• [WHAT YOU ARE ASKED TO DO]
Across all the records, filter for lines with the word "timeoutId" and copy them.

• [EXERCISE DATA]
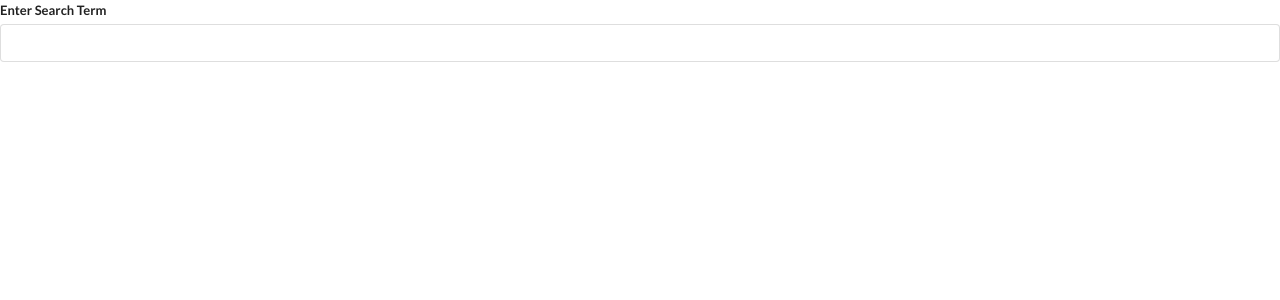
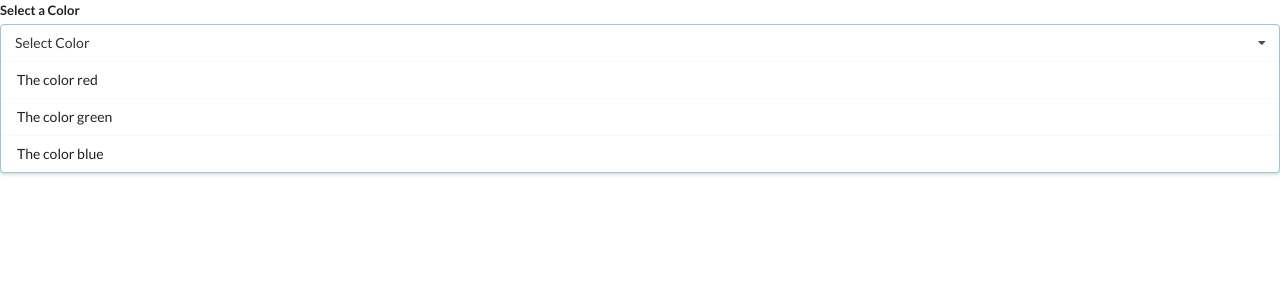
Before and after one commit to yashaset/react-ref-controlled-api-css-grid, a React (Create React App) app in the folder ooks/: page / in a window 1280 px wide. Shown: the top 300 px of the page. Built offline with nearby package versions, Linux system fonts and the light colour scheme.

Commit message:
dropdown

```diff
--- a/ooks/src/App.js
+++ b/ooks/src/App.js
@@ -1,5 +1,6 @@
 import Accordion from './Accordion';
 import Search from './Search';
+import Dropdown from './Dropdown';
 const items = [
   {
     title: 'What is React?',
@@ -14,11 +15,27 @@
     content: 'You use react by creating components',
   },
 ];
+
+const options = [
+  {
+    label: 'The color red',
+    value: 'red',
+  },
+  {
+    label: 'The color green',
+    value: 'green',
+  },
+  {
+    label: 'The color blue',
+    value: 'blue',
+  },
+];
 function App() {
   return (
     <div className='App'>
       {/* <Accordion items={items} /> */}
-      <Search />
+      {/* <Search /> */}
+      <Dropdown options={options} />
     </div>
   );
 }
--- /dev/null
+++ b/ooks/src/Dropdown.js
@@ -0,0 +1,25 @@
+import React from 'react';
+
+const Dropdown = ({ options }) => {
+  const renderedOptions = options.map((option) => {
+    return (
+      <div key={option.value} className='item'>
+        {option.label}
+      </div>
+    );
+  });
+  return (
+    <div className='ui form'>
+      <div className='field'>
+        <label className='label'>Select a Color</label>
+        <div className='ui selection dropdown visible active'>
+          <i className='dropdown icon'></i>
+          <div className='text'>Select Color</div>
+          <div className='menu visible transition'>{renderedOptions}</div>
+        </div>
+      </div>
+    </div>
+  );
+};
+
+export default Dropdown;
--- a/ooks/src/Search.js
+++ b/ooks/src/Search.js
@@ -19,6 +19,9 @@
       //   console.log(data);
       setResult(data.query.search);
     };
+    if (term && !result) {
+      search();
+    } else {
       const timeoutId = setTimeout(() => {
         if (term) {
           search();
@@ -27,6 +30,7 @@
       return () => {
         clearTimeout(timeoutId);
       };
+    }
   }, [term]);
   const renderedResults = result.map((res) => {
     return (
```
Lines whose indentation alone changed are shown as unchanged.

• [ANSWER AREA]
       const timeoutId = setTimeout(() => {
         clearTimeout(timeoutId);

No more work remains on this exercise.